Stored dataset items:
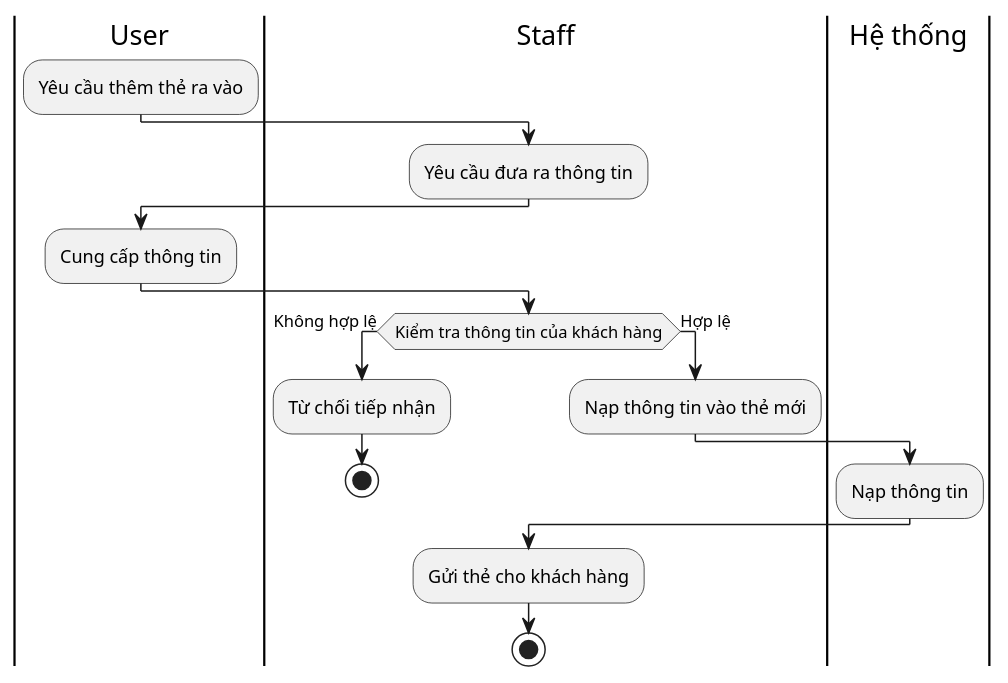
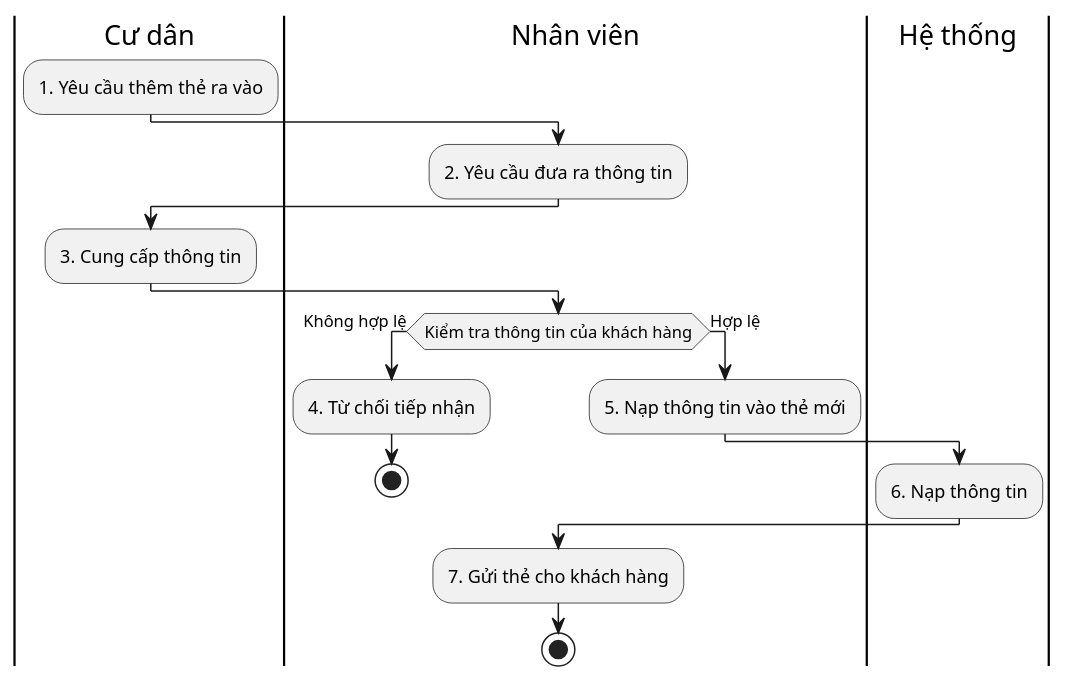
Before and after one commit to QuickyBooster/SE357-Pratice-class: the diagram in Lab1/Lab1.2/Activity Diagram/Quản lý ra vào/Thêm thẻ ra vào.puml, drawn with PlantUML. The commit also changed 19 other files, not shown here.

```diff
--- a/Lab1/Lab1.2/Activity Diagram/Quản lý ra vào/Thêm thẻ ra vào.puml
+++ b/Lab1/Lab1.2/Activity Diagram/Quản lý ra vào/Thêm thẻ ra vào.puml
@@ -1,21 +1,21 @@
 @startuml
-|User|
-:Yêu cầu thêm thẻ ra vào;
-|Staff|
-:Yêu cầu đưa ra thông tin;
-|User|
-:Cung cấp thông tin;
-|Staff|
+|Cư dân|
+:1. Yêu cầu thêm thẻ ra vào;
+|Nhân viên|
+:2. Yêu cầu đưa ra thông tin;
+|Cư dân|
+:3. Cung cấp thông tin;
+|Nhân viên|
 if(Kiểm tra thông tin của khách hàng) then (Không hợp lệ)
-:Từ chối tiếp nhận;
+:4. Từ chối tiếp nhận;
 stop
 else (Hợp lệ)
-:Nạp thông tin vào thẻ mới;
+:5. Nạp thông tin vào thẻ mới;
 |Hệ thống|
-:Nạp thông tin;
+:6. Nạp thông tin;
 endif
-|Staff|
-:Gửi thẻ cho khách hàng;
+|Nhân viên|
+:7. Gửi thẻ cho khách hàng;
 stop
 
 @enduml
```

- Activity -
What is needed is a single figure, the number of lines in the entries above that contain "puml".

- Your response -
3